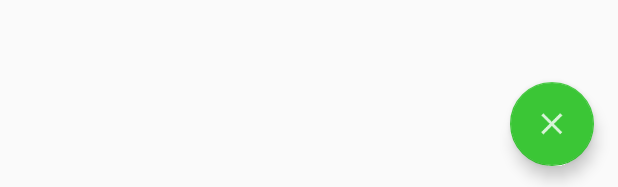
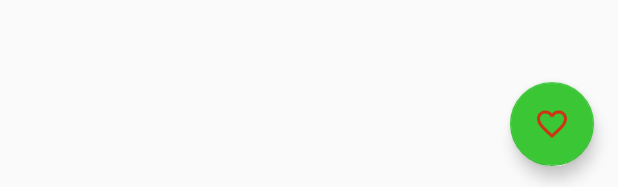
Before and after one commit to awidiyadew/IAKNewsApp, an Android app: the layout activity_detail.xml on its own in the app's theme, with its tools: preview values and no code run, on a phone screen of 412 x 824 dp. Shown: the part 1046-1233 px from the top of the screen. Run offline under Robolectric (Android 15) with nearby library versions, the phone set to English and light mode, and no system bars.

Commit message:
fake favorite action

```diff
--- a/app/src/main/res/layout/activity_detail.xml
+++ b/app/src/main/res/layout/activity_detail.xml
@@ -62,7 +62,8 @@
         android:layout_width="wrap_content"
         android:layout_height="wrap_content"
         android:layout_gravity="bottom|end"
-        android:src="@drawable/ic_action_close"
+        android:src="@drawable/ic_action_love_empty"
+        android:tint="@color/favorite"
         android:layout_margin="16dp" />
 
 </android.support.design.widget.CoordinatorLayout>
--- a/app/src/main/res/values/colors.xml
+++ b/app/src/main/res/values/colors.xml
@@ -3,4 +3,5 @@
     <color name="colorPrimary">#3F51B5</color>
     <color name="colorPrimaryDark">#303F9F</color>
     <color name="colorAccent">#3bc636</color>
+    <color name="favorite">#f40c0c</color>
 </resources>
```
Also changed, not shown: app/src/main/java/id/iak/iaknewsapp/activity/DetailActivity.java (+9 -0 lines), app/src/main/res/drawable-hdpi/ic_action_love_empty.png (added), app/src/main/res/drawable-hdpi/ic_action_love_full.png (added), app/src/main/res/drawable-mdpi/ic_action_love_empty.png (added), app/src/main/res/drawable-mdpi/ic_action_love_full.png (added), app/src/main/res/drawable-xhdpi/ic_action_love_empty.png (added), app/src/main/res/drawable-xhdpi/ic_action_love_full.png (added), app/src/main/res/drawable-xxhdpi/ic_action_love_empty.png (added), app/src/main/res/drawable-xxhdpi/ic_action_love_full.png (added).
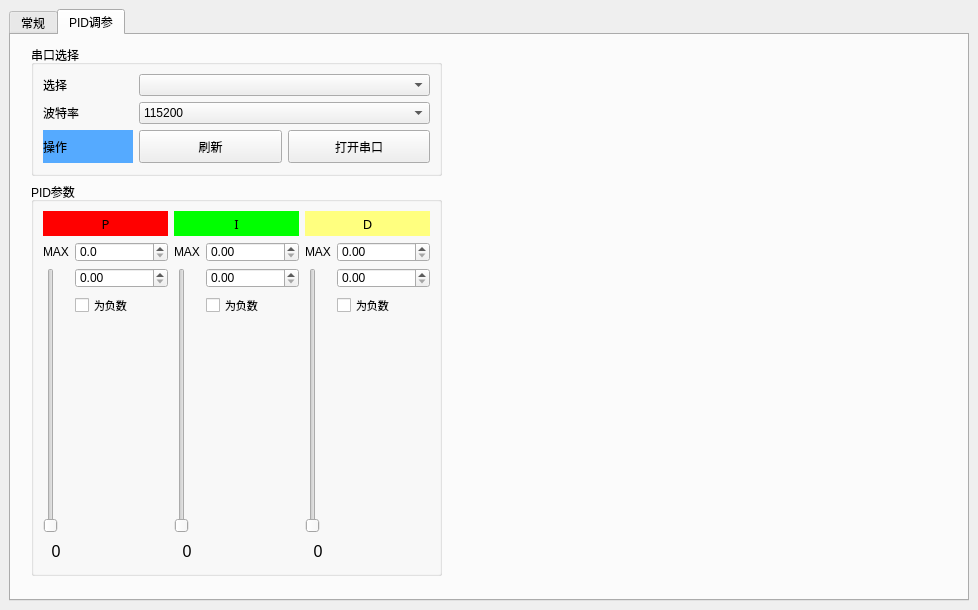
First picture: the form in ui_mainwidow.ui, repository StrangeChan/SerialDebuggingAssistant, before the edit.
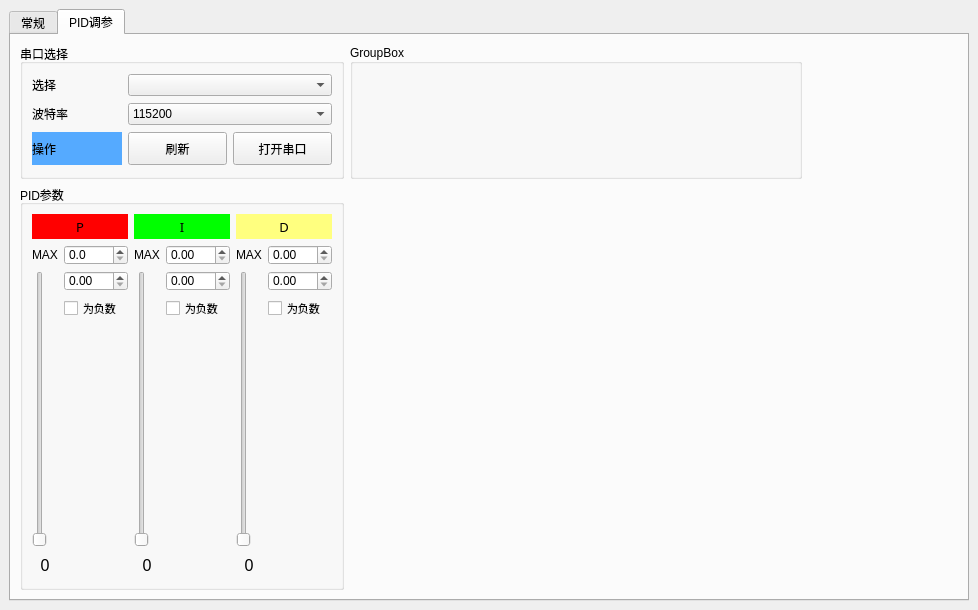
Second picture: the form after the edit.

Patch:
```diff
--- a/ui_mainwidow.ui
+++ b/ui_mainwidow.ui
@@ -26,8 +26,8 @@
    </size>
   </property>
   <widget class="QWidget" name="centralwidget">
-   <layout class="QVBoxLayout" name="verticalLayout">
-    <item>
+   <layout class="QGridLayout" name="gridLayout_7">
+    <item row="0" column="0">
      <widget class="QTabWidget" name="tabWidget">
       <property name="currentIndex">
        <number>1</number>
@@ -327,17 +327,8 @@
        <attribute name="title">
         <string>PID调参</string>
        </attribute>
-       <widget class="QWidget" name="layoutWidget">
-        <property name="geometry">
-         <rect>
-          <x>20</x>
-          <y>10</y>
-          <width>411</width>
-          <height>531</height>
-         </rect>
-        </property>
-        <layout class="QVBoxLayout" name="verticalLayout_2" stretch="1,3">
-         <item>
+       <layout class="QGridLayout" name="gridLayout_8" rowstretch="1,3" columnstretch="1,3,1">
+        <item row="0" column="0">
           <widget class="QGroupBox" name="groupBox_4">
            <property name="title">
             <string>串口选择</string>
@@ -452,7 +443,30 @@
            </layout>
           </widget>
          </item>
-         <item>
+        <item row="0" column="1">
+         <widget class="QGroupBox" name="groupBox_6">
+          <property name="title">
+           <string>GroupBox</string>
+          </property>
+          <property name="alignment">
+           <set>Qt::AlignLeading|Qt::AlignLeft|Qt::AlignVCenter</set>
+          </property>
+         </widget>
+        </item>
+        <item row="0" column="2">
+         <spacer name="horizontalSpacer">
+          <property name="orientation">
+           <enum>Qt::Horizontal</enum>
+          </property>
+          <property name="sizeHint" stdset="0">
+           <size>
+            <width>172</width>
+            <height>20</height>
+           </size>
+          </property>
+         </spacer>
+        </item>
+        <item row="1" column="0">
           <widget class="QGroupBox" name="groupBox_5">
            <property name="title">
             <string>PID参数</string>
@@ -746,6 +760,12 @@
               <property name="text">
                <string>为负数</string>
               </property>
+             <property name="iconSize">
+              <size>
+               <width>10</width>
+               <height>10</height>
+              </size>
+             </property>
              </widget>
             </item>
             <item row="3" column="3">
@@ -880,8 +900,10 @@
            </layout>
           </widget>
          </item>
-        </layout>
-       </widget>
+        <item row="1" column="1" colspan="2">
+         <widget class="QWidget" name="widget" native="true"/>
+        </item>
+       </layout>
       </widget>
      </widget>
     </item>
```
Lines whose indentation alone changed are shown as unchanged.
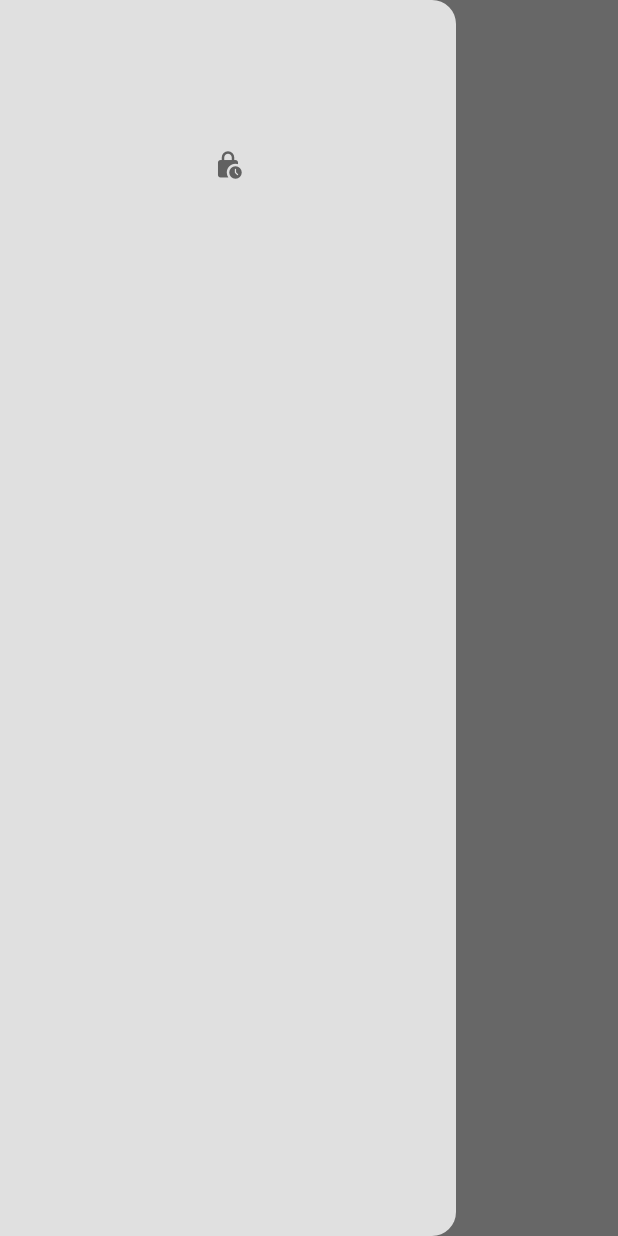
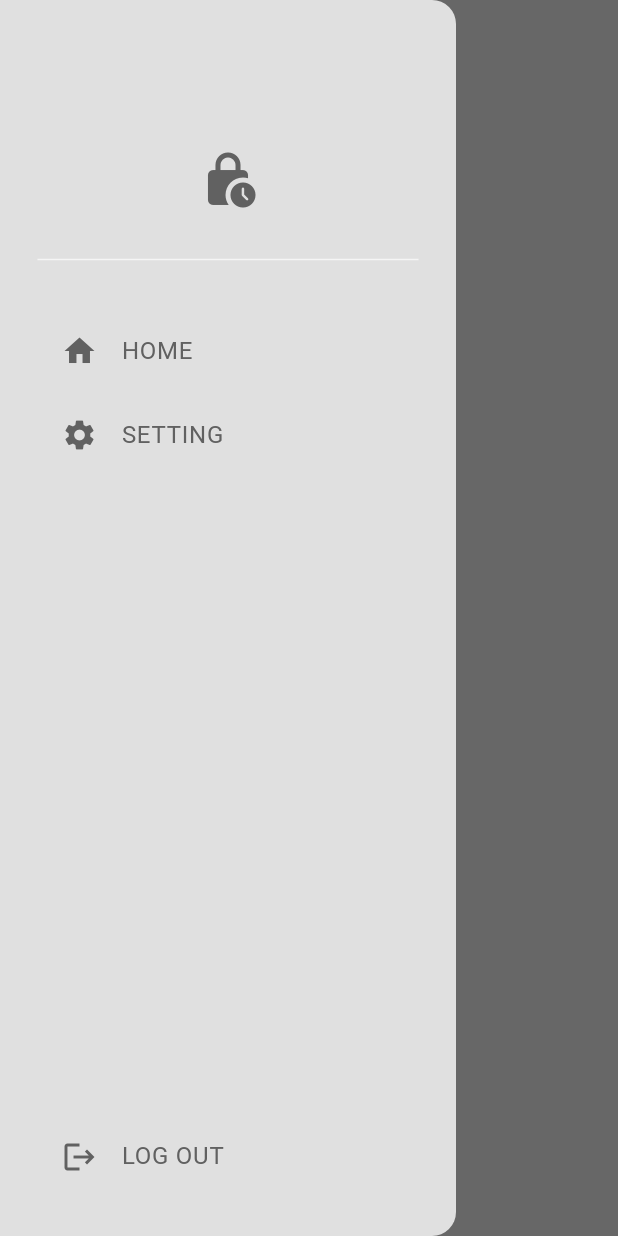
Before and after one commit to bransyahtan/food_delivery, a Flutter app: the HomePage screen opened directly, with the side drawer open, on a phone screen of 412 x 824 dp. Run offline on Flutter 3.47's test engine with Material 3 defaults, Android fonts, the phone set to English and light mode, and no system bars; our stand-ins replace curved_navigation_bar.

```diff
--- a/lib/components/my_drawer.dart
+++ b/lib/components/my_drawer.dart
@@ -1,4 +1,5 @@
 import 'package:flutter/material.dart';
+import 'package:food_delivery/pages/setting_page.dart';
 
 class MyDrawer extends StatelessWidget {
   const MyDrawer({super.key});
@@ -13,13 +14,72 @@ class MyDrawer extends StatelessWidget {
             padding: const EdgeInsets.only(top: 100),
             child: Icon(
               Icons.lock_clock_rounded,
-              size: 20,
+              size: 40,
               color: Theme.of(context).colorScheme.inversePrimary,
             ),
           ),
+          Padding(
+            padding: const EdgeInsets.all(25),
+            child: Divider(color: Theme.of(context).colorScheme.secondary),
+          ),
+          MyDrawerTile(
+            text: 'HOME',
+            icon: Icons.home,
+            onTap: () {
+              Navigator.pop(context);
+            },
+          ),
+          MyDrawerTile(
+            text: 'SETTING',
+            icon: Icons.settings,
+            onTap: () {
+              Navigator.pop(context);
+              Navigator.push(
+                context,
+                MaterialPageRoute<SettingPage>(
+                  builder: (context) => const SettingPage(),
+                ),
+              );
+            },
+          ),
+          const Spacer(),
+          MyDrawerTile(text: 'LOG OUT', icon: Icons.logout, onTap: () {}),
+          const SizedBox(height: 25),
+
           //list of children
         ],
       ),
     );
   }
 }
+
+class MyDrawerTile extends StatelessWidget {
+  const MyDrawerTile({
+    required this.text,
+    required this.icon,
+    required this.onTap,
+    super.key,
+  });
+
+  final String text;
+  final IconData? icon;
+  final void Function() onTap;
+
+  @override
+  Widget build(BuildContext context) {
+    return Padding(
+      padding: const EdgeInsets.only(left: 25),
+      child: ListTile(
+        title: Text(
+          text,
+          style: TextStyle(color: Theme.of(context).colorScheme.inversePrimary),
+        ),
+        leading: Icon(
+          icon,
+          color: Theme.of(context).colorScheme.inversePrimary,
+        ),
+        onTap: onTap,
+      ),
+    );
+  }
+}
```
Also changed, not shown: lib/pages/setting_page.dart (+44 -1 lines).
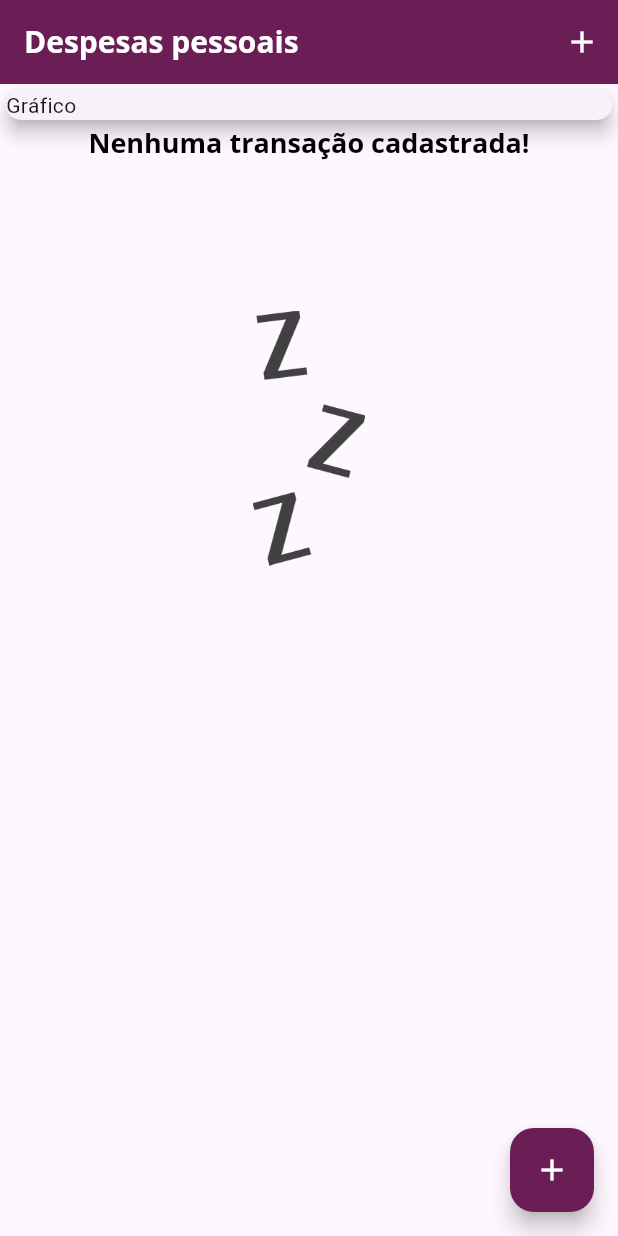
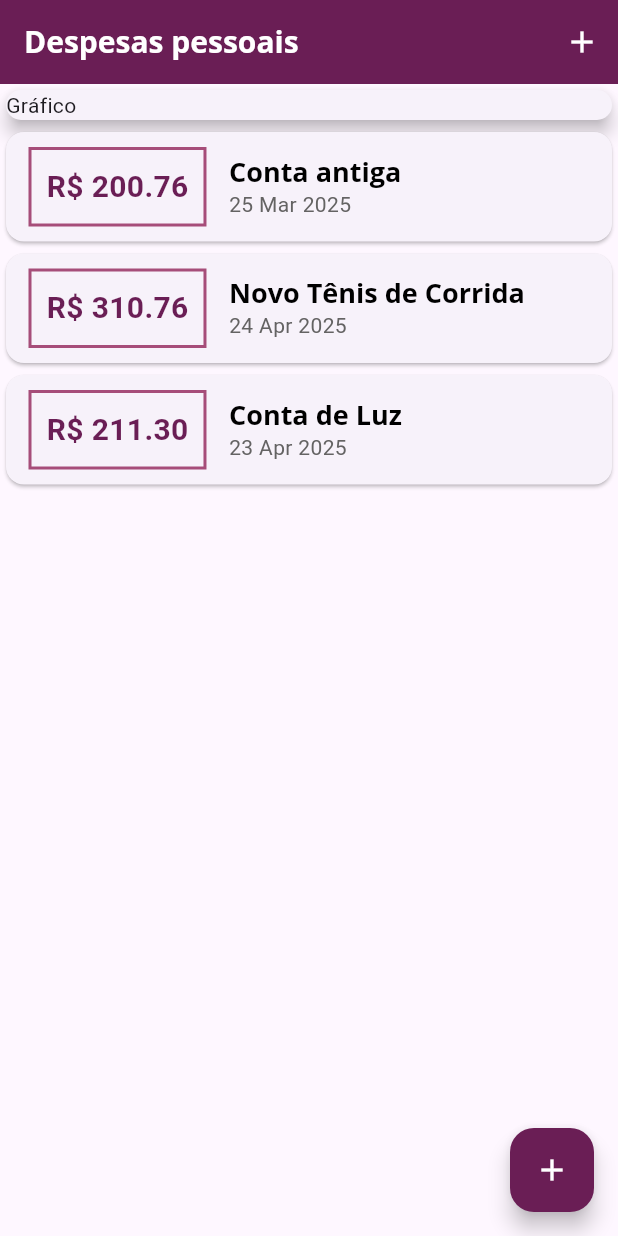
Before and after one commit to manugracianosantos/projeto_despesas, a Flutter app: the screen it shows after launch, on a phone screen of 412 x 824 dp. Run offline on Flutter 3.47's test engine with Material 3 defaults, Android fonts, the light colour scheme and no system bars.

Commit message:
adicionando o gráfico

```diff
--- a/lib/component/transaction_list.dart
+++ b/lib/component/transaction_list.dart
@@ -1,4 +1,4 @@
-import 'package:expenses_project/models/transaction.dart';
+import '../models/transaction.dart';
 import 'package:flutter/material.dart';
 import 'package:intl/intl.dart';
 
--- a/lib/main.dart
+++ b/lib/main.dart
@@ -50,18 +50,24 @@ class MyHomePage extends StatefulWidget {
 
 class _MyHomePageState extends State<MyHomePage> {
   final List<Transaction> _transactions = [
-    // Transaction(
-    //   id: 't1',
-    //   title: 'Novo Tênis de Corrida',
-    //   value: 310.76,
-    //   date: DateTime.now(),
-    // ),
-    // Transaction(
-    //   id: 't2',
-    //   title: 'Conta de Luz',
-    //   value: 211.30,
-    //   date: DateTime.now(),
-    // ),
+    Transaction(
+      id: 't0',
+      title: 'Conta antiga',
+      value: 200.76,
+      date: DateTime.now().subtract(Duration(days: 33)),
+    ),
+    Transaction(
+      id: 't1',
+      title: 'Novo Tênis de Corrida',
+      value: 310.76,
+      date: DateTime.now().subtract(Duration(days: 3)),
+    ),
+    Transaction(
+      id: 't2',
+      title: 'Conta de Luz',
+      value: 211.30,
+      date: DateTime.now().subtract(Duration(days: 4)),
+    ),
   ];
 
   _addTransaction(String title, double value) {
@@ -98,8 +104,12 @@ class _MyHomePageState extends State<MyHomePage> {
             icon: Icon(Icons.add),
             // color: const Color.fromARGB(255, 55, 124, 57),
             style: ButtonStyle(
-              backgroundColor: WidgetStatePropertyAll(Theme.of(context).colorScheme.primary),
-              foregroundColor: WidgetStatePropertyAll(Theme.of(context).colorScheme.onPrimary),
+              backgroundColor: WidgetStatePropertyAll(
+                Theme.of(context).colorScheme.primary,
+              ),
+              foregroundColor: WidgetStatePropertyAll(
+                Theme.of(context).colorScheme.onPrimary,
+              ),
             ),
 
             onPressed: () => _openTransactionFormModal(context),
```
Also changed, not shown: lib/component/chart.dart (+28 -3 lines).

**Task brief**
Apply a filter for "onTap" to the entries and show each line that passes.

**Worked solution**
+            onTap: () {
+            onTap: () {
+          MyDrawerTile(text: 'LOG OUT', icon: Icons.logout, onTap: () {}),
+    required this.onTap,
+  final void Function() onTap;
+        onTap: onTap,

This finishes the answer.